:: Record excerpts

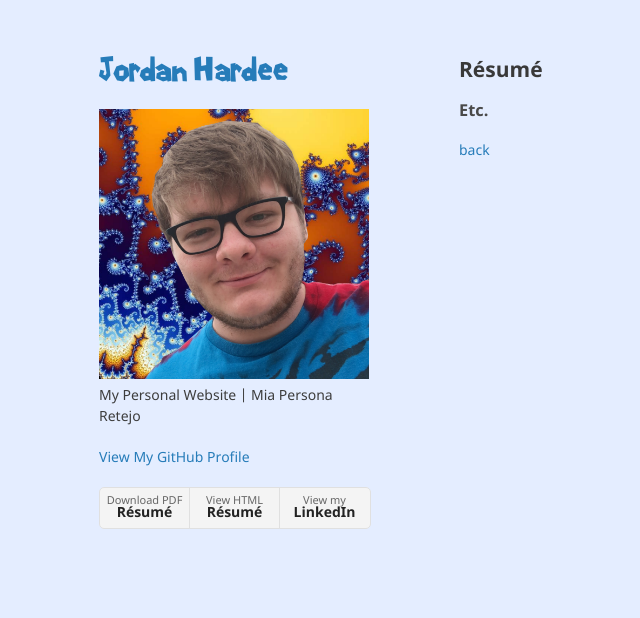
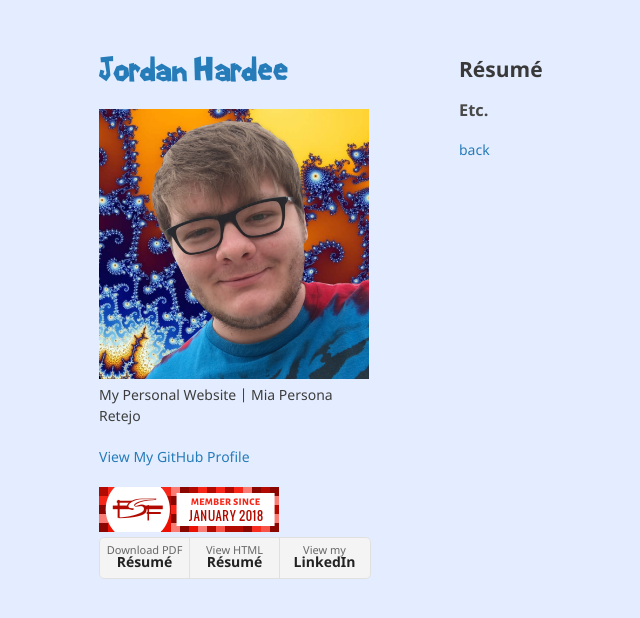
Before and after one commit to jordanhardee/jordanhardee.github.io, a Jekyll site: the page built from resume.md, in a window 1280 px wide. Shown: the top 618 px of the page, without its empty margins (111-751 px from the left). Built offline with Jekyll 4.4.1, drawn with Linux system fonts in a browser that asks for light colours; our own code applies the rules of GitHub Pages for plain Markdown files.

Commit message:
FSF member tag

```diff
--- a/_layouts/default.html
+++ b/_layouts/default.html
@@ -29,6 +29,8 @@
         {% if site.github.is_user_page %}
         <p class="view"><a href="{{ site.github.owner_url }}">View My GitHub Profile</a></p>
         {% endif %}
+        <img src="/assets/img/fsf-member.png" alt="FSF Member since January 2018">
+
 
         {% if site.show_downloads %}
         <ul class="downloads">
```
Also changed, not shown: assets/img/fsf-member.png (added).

::::
:: Record excerpts

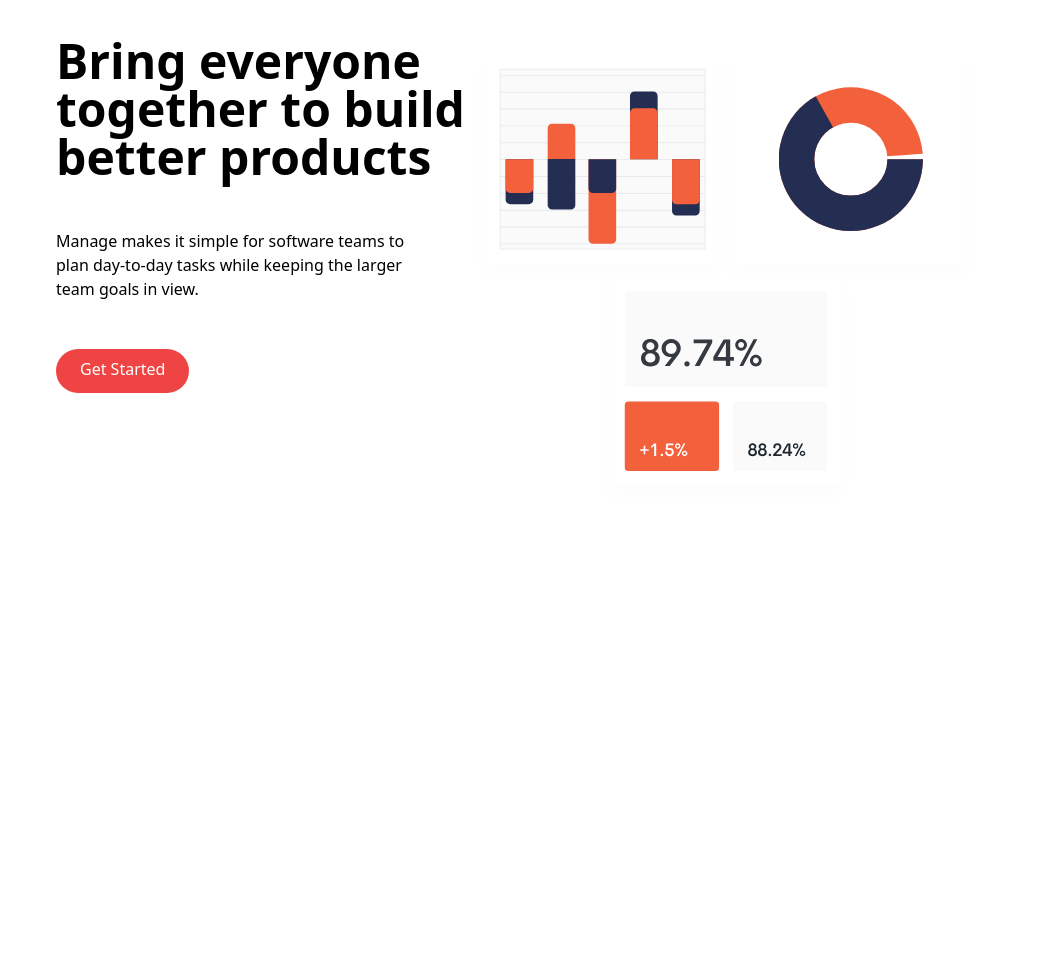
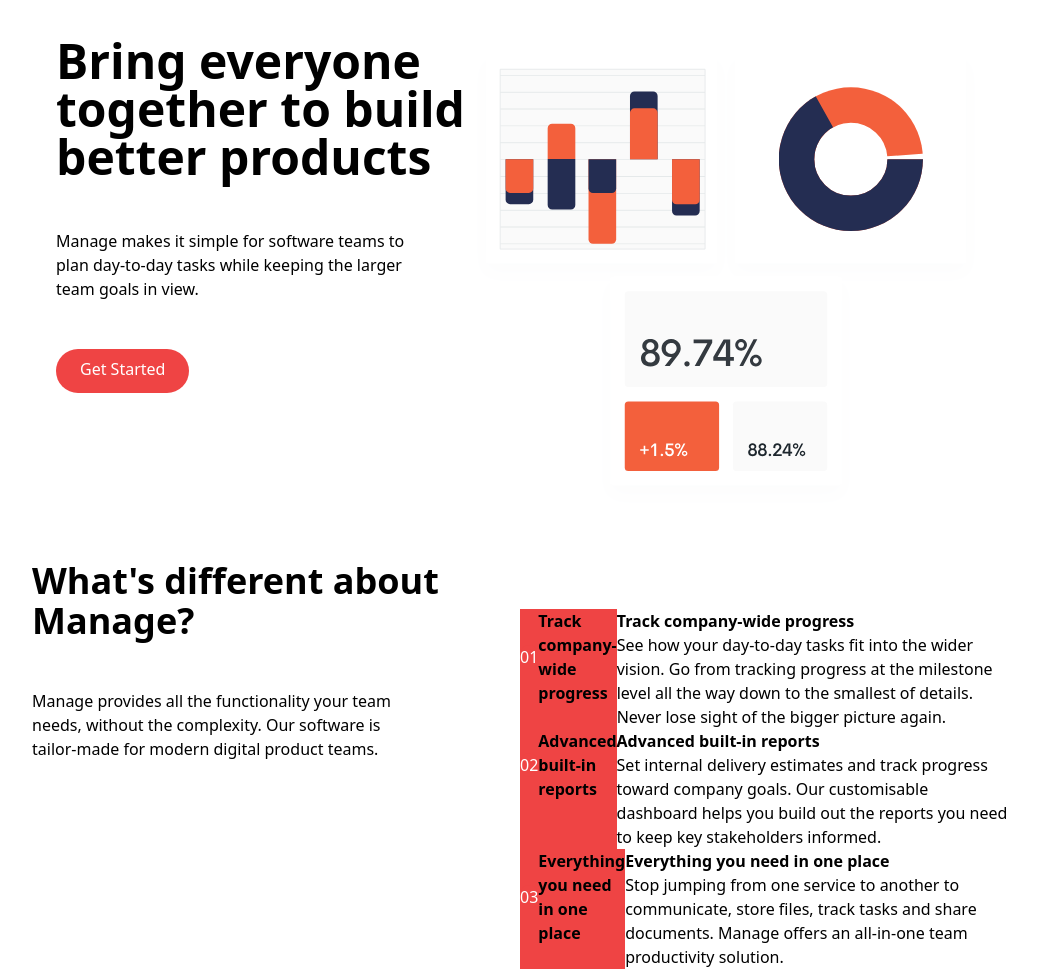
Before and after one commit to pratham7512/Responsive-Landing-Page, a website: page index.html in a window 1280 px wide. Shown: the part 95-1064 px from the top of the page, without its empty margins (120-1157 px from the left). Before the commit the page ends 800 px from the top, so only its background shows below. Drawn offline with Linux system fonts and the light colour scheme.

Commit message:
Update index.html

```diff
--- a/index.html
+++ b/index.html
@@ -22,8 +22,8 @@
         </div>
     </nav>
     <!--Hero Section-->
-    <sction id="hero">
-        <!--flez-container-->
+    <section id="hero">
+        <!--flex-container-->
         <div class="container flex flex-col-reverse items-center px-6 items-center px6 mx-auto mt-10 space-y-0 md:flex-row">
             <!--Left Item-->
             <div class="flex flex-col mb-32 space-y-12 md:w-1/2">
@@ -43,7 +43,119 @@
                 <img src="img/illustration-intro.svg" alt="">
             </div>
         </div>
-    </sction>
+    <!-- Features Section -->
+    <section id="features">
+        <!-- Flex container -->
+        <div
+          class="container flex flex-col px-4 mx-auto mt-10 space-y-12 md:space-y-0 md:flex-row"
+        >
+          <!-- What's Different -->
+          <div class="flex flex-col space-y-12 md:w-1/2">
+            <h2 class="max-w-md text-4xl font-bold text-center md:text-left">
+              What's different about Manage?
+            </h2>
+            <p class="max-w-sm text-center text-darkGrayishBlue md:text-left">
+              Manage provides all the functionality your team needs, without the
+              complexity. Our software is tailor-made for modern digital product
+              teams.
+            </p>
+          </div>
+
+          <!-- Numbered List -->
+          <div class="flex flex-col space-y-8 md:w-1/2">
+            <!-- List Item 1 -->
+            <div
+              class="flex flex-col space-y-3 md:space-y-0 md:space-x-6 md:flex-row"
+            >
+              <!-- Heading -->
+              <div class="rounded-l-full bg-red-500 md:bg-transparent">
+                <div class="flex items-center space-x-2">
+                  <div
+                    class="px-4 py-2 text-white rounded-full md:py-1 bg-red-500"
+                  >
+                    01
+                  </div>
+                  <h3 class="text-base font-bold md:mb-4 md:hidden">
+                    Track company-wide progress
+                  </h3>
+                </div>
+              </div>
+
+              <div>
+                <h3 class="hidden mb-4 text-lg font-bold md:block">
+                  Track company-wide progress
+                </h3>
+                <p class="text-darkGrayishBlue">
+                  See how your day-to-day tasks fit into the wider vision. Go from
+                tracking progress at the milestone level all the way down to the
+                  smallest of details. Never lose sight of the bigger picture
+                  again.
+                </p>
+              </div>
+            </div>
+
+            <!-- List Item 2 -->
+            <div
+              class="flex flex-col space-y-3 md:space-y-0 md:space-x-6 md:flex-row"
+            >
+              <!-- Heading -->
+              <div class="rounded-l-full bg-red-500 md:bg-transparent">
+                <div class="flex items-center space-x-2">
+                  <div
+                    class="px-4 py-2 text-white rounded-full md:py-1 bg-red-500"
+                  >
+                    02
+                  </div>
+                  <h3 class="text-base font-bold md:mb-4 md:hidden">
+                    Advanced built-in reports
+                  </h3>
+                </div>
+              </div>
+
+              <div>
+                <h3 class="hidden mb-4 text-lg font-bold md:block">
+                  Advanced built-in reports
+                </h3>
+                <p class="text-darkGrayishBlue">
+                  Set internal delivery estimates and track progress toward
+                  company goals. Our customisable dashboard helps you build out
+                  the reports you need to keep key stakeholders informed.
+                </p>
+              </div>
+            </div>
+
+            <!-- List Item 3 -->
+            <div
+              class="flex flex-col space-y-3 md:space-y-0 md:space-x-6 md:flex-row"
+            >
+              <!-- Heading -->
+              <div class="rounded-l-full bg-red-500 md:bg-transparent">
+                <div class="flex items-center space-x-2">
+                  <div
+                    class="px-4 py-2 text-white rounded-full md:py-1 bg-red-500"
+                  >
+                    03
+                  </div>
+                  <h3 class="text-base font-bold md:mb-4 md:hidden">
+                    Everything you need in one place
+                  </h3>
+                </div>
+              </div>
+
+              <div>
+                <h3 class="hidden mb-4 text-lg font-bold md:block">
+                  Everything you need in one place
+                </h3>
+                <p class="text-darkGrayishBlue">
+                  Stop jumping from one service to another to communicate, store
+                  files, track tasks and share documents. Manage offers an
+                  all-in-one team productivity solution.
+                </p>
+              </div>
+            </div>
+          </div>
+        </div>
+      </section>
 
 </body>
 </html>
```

::::
:: Record excerpts

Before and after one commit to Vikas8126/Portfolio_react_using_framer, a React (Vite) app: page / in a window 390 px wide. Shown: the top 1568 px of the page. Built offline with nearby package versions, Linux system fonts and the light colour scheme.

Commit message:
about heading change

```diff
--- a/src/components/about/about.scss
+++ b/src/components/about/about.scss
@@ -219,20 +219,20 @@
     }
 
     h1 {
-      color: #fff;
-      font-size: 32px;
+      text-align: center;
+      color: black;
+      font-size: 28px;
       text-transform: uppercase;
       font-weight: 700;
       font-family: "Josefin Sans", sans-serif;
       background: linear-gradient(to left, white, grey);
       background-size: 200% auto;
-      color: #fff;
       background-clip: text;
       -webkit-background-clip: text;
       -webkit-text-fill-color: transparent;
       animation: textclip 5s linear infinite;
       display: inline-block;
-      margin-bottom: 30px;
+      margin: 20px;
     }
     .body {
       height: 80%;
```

::::

Work required:
Check each line of the records for "container" and copy the ones that contain it.

Solution for this exercise:
-        <!--flez-container-->
+        <!--flex-container-->
         <div class="container flex flex-col-reverse items-center px-6 items-center px6 mx-auto mt-10 space-y-0 md:flex-row">
+        <!-- Flex container -->
+          class="container flex flex-col px-4 mx-auto mt-10 space-y-12 md:space-y-0 md:flex-row"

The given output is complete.